John Jasperse Company
Yerba Buena Center for the Arts
San Francisco, April, 09
Misuse Liable To Prosecution
Photo: Joseph Leavasseur.
Misuse Liable To Prosecution, which could have been titled, Dance For Economic Downsizing At The End Of The World As We Know, is a rainbow full of fairy munchkin giggles arching over a drowning world. It is the breathtaking beauty of famine, melting polar icecaps, the shrapnel of flying glass from a car accident, or the beautiful sculpture/assemblage of a street person’s night camp. To be inventive without gimmick, to make the profane sacred without trying, to seduce without manipulating, and to do this with effortless grace and humor is not only rare, but a stroke of genius by John Jasperse and composer musician, Zeena Parkin.
The origin of Misuse Liable To Prosecution began as a challenge in 2007 - when the piece premiered - after Jasperse assigned himself a production budget of zero. He dared himself based on his political/social/environmental concerns to create a set, and costume for his five dancers, completely of recycled materials and found objects, including thousands of donated clothes hangers. While it’s not uncommon for dance companies to spend anywhere from $35,000 on up, to date he has spent a total of $163.55 of which he hopes to reduce by $24.84 thanks to the “generous unlimited return policy of Bed, Bath, and Beyond.”
Jasperse is an immediately affable guy, leaning on the adorable. He both dances in the performance and introduces himself at its beginning, addressing the audience through one of the set’s orange traffic-street cones that he uses as a megaphone – “Hi. My name is John Jasperse. I wanted to welcome you and thank you for coming to the show…” What comes out of his mouth next is far from cute and cuts to the chase in a series of statistics on the state of the world, particularly on capitalism, waste, and economic privilege. He even warns the audience that it’s in our interest to know where the nearest exit is in case “something bad” should happen. The audience chuckles - the way that airplane passengers pretend indifference while being instructed about emergency exits - not knowing if he’s serious while internally accepting that these are the times we live in, where no one is immune. Except maybe for Judge Judy, whom he tells us makes “$26 million more per year than the total salary of all nine Supreme Court justices combined.”
What follows is a fully realized piece of theater where dance, original score, and set all interact with dignity of purpose and relationship in a self effacing, light hearted, and vigorous fashion, while addressing through movement and interaction with the set, the social/environmental issues expressed earlier. The brilliance of the choreography comes when invention isn’t sacrificed for statement and from the knitting/crocheting rhythms and gestures of looping and interlacing movements.
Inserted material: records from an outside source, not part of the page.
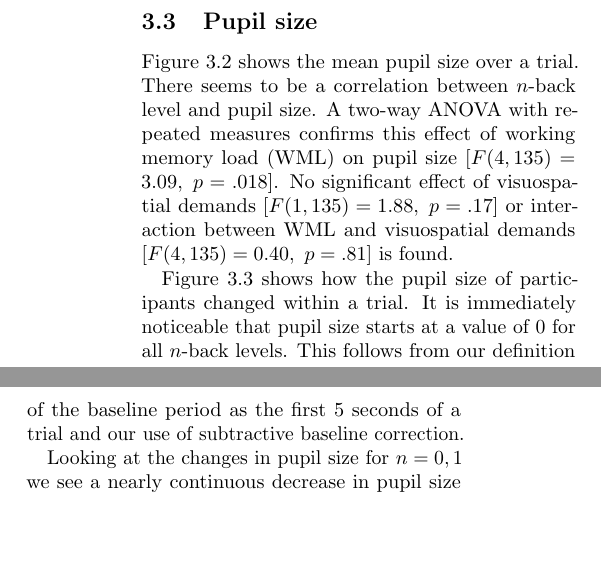
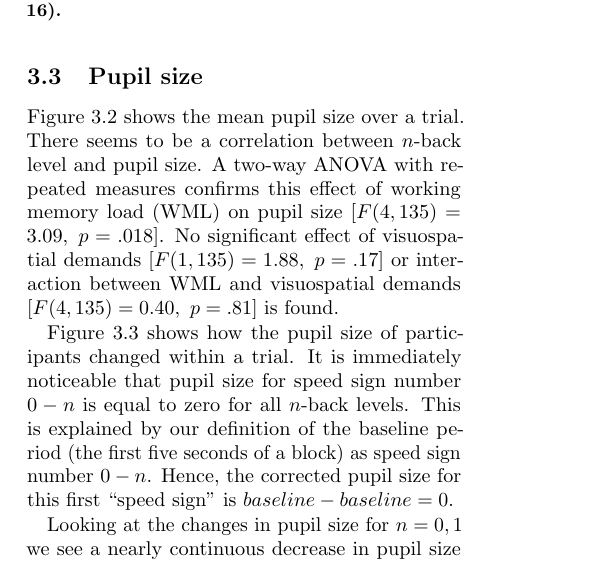
Before and after one commit to gilleslijnzaad/bp-report, a LaTeX paper (report.tex, which reads 3_results.tex): two parts of the columns of page 6 of 9 before the commit and part of one column of page 6 of 9 after it, the two joined at a grey line, cut at the place of the change, the shorter picture padded with empty space. Compiled offline with pdfLaTeX.

Commit message:
Moved figures

```diff
--- a/3_results.tex
+++ b/3_results.tex
@@ -59,3 +82,6 @@ Our findings on lane deviation and steering reversals can be summarized as a neg
+  \caption{Mean pupil size during trial (\textit{N}\ =\ 16).}
+  \label{fig:mean-ps}
+\end{figure}
 Figure~\ref{fig:mean-ps} shows the mean pupil size over a trial.
 There seems to be a correlation between \nback level and pupil size.
 A two-way ANOVA with repeated measures confirms this effect of working memory load (WML) on pupil size [\(F(4,135)=3.09,\ p=.018\)].
@@ -63,6 +89,3 @@ No significant effect of visuospatial demands [\(F(1,135)=1.88,\ p=.17\)] or int
 
 \begin{figure}
   \centering
-  \includegraphics[width=7.5cm]{images/pupil_size_interaction.pdf}
-  \caption{Mean pupil size during trial (\textit{N}\ =\ 16); bars represent standard error.}
-  \label{fig:mean-ps}
@@ -69,8 +95,10 @@ No significant effect of visuospatial demands [\(F(1,135)=1.88,\ p=.17\)] or int
+  \label{fig:ps-speed-sign}
 \end{figure}
 
 Figure~\ref{fig:ps-speed-sign} shows how the pupil size of participants changed within a trial.
-It is immediately noticeable that pupil size starts at a value of 0 for all \nback levels.
-This follows from our definition of the baseline period as the first 5 seconds of a trial and our use of subtractive baseline correction.
+It is immediately noticeable that pupil size for speed sign number \(0-n\) is equal to zero for all \nback levels.
+This is explained by our definition of the baseline period (the first five seconds of a block) as speed sign number \(0-n\).
+Hence, the corrected pupil size for this first ``speed sign'' is \(baseline-baseline=0\).
 
 Looking at the changes in pupil size for \(n = 0,1\) we see a nearly continuous decrease in pupil size over the trial, indicating a low cognitive load.
 In contrast, \(n=3,4\) show a larger pupil size, suggesting higher cognitive load.
```
Also changed, not shown: 3_results.tex (63 more changed lines).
This happens both on a grand scale as dancers intertwine and collide with each other during intentionally clumsy forms of athleticism or when, as a duet, they knit one and pearl two with their legs as crochet needles moving crab-like through the stage under dangling hangers.
Whether dancers are taking off their 501s and slapping them to the floor or snapping them like whips in the air, whether they slam themselves against a dancing air mattress, horde plastic bottles, or follow Jasperse strolling through the set with a beanbag on his head - before falling into it, tossing it, running into it, or rolling across it - movement is being redefined. Which is a really good thing considering the audience is sitting in a theater potentially under terrorist threat, with most of us probably on drugs since, as he says, “US doctors prescribe more anti-depressants then any other medication,” and that this very theater would be completely “filled in less then 28 minutes from all the plastic beverage containers Americans consume…”
Socio/politico statistics aside, Zeena Parkin’s score is an integral part of the choreographic process, both dictating movement and responding to it. Her multi-instrumental composition is no less exhilarating or provocative than the choreography, as is her virtuosic skill on both acoustic and her one-of-a-kind electronic harp. This harp enables her to deconstruct the instrument, creating a blizzard of sound or a sparse requiem. Additional music comes from household objects, set props, the sounds these props make as dancers interact with them, bagpipes and other instruments. Equally impressive is her fashionable dress made from FedEx envelopes smartly accessorized in thrift-shop-chic heels FedEx-orange in color.